LABOMED brings high-end microscopes and diagonstic medical devices designed with the help of 3D printing
Helping scientists shed new light on the microscopic world around us is at the centre of what LABOMED does. Based in India, LABOMED’s research and development team creates a wide range of high-end professionals Stereo Microscope, Slit Lamp, Surgical Microscope and Colposcopes for biomedical, ophthalmology and gynaecology. Since its establishment in 2006, LABOMED’s high-quality products have made it among top 10 brand in medical diagnostic devices globally.
Focussed on creating flawless products, founder Neeraj Jain and the LABOMED team looked to 3D printing to help improve design quality, quicken the product development cycle and keep up with growing demand.
LABOMED initially relied on China-based service bureaus for 3D printed prototypes to verify concepts and functionality. However, outsourcing was time-consuming and difficult due to communication with vendors. Also, working with strict validation schedules did not allow enough flexibility during the design review process.
“It was a Catch-22 for the team because it seemed that we had to forgo innovation to make time for quality. There was no room for any rough designs or ideation when we outsourced our prototyping because we had to meet tight production and launch schedules,” said Jain.
Outsourcing 3D printed prototypes was not only time-consuming, but it amounted to substantial costs with less than desirable results. Ordering one prototype could take as long as one month and cost Rs 25,000 ($ 383). Plus, prototypes created by vendors using powder-based 3D printing were breakable and in-accurate. In-house 3D printing allowed for validation earlier in the design, helping avoid the costly need for changes at the end of the design process.
To save time and money, LABOMED acquired their own 3D printer from Stratasys. With 3D printing in-house, the R&D team conceptualises ideas and creates mock-ups as soon as their CAD files are ready. Engineers no longer need to wait one month to hold printed models in their hands. Prototypes are ready within two to three hours, and cost around Rs 12,000 ($180), giving designers the freedom to test and iterate innovative designs.
Bringing success into focus
One of the most-printed components is the body covers for the LABOMED Surgical Zoom Microscope, which enhance the focusing mechanism of the binoculars on the instrument. To finalise the design of the cover, designers and engineers print prototypes to test the assemblies, living hinges and fit prior to mass manufacturing.

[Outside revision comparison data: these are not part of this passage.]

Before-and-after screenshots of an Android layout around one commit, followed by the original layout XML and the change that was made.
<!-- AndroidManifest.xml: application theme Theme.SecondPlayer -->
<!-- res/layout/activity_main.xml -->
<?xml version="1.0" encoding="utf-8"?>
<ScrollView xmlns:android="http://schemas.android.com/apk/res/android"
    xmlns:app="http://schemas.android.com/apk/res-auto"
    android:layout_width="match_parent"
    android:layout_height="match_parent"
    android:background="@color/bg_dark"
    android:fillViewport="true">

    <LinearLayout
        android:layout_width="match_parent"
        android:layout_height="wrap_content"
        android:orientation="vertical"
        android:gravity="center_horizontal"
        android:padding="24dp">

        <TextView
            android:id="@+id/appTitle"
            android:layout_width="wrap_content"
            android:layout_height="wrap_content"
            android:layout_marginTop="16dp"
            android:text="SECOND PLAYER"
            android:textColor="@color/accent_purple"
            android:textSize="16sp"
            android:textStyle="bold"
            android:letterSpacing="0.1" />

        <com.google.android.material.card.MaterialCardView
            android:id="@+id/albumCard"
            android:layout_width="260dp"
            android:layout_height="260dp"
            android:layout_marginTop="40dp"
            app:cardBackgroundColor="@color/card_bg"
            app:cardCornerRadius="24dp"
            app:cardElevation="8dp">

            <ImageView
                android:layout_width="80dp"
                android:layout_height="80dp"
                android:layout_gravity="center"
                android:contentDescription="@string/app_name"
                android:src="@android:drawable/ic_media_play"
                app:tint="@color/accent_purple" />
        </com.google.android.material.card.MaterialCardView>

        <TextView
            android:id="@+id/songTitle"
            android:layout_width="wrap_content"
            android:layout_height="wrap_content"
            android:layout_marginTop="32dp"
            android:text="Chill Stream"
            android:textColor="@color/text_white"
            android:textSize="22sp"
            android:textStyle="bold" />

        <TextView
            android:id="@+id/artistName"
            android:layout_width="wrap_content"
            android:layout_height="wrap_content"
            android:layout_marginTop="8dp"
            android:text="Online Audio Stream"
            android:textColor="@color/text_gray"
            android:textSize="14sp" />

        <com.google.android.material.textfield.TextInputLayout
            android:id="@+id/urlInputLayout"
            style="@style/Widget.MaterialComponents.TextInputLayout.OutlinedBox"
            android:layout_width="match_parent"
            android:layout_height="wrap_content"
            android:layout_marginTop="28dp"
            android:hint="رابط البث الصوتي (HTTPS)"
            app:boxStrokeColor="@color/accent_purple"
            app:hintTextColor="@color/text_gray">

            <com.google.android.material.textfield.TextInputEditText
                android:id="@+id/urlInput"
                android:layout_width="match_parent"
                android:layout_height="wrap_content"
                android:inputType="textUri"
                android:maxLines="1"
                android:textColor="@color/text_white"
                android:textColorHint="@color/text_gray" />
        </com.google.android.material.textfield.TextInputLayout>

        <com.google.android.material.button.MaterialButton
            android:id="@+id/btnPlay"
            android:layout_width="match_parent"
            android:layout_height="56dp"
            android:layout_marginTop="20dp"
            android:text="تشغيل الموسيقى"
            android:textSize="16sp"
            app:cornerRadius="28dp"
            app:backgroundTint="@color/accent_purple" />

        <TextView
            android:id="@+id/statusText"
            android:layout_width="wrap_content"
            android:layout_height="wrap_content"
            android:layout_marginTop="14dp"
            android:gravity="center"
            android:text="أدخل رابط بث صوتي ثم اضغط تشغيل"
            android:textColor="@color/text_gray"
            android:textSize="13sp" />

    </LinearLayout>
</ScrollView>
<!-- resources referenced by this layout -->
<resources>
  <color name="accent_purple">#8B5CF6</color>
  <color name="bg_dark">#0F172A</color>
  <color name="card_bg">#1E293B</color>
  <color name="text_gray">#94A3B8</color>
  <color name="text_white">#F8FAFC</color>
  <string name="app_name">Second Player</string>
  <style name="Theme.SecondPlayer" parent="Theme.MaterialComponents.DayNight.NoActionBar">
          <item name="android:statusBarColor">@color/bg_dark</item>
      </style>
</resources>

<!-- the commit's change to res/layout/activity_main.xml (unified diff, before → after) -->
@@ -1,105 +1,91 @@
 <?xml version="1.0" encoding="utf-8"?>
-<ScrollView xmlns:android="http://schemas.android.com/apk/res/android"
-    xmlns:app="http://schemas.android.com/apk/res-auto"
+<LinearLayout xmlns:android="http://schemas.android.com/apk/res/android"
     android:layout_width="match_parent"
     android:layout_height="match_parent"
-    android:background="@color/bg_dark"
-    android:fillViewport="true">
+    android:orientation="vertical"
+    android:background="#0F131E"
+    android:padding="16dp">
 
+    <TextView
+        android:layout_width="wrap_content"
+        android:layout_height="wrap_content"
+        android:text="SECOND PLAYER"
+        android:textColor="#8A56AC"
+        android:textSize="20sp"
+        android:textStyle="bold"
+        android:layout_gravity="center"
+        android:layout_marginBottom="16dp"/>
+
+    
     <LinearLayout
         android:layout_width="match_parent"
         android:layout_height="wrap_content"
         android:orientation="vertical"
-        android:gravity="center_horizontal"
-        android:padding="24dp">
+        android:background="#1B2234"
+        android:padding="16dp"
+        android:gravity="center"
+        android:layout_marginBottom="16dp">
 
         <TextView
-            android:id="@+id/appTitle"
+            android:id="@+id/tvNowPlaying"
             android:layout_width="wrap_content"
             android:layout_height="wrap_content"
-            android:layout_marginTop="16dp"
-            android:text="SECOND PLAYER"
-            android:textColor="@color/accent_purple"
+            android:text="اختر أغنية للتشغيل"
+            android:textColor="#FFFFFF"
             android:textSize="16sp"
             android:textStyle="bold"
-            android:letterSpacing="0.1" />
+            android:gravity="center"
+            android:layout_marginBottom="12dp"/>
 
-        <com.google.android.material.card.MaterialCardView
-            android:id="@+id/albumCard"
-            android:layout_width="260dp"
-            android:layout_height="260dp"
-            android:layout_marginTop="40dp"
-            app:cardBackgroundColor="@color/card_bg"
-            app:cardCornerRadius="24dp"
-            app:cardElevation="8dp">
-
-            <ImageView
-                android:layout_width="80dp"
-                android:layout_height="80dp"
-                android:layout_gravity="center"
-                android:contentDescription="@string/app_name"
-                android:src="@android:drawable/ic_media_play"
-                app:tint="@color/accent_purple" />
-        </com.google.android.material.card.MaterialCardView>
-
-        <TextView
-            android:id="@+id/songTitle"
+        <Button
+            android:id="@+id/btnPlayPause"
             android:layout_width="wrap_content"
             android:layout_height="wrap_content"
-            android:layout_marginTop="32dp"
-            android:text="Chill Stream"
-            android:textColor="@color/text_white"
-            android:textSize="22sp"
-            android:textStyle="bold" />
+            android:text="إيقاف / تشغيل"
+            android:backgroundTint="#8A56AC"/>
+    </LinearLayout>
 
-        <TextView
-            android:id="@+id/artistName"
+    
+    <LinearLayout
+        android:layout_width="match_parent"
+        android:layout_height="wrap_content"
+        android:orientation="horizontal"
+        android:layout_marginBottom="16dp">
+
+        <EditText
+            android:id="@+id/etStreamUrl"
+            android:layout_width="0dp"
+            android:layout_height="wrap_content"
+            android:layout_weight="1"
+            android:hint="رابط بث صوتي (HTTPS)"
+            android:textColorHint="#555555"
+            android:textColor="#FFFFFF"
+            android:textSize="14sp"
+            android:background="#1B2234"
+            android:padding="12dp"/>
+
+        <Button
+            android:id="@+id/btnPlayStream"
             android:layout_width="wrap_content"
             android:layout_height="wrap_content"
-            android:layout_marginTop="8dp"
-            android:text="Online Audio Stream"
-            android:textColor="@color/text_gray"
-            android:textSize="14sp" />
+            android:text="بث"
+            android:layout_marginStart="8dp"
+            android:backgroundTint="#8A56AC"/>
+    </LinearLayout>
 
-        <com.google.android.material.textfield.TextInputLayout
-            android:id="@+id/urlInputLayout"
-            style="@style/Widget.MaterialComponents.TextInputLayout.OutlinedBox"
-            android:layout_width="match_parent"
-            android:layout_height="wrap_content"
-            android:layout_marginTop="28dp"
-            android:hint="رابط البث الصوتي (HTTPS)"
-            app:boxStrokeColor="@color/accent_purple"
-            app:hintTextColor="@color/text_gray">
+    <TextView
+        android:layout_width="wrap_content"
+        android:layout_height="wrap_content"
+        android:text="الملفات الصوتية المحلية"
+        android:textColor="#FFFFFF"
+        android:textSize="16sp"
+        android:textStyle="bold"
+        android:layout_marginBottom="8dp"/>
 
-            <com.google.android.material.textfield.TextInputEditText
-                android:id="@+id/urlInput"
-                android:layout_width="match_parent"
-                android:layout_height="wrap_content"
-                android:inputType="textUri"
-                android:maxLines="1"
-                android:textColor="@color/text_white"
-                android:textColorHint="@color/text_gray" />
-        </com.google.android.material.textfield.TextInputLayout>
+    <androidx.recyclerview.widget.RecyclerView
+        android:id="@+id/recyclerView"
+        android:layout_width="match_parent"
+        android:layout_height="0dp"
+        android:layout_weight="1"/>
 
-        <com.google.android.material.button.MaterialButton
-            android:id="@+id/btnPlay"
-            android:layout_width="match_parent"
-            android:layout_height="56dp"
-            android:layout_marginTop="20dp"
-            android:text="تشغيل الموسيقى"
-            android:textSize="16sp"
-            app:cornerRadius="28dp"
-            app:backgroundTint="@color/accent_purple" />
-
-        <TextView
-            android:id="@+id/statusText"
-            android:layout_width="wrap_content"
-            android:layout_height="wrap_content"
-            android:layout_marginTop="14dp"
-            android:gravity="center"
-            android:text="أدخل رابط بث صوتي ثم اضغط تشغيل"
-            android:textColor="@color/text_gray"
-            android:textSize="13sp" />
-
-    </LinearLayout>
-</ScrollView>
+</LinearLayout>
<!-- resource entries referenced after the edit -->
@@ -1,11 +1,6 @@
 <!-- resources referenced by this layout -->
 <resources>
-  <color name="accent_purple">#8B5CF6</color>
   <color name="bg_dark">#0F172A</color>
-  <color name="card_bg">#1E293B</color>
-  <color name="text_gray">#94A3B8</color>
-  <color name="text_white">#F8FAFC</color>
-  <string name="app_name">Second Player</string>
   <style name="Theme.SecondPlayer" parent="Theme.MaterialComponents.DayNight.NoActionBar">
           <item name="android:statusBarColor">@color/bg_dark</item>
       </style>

The printed body cover prototypes are tested for cracks or leaks before painting, and patterns are added for look-and-feel
“It would have taken us months to come up with the final binocular body cover design through a service bureau, but using the uPrint 3D Printer has streamlined the prototyping process, a huge benefit for us,” said Jain.
With the drastic reduction in time and cost spent on prototyping, LABOMED’s designers and engineers now focus on researching and generating new designs without worrying about meeting tight deadlines.
“The uPrint has resolved our design problems and has been one of the key elements that transformed our operations process,” said Jain. “We can now observe finer details in printed parts, identify design errors earlier on and ensure best-in-class products for our customers, all achieved in half the time and cost. Even our sales and marketing staff is ready to take on challenges and showcase new products and concepts with the highly precise 3D models.”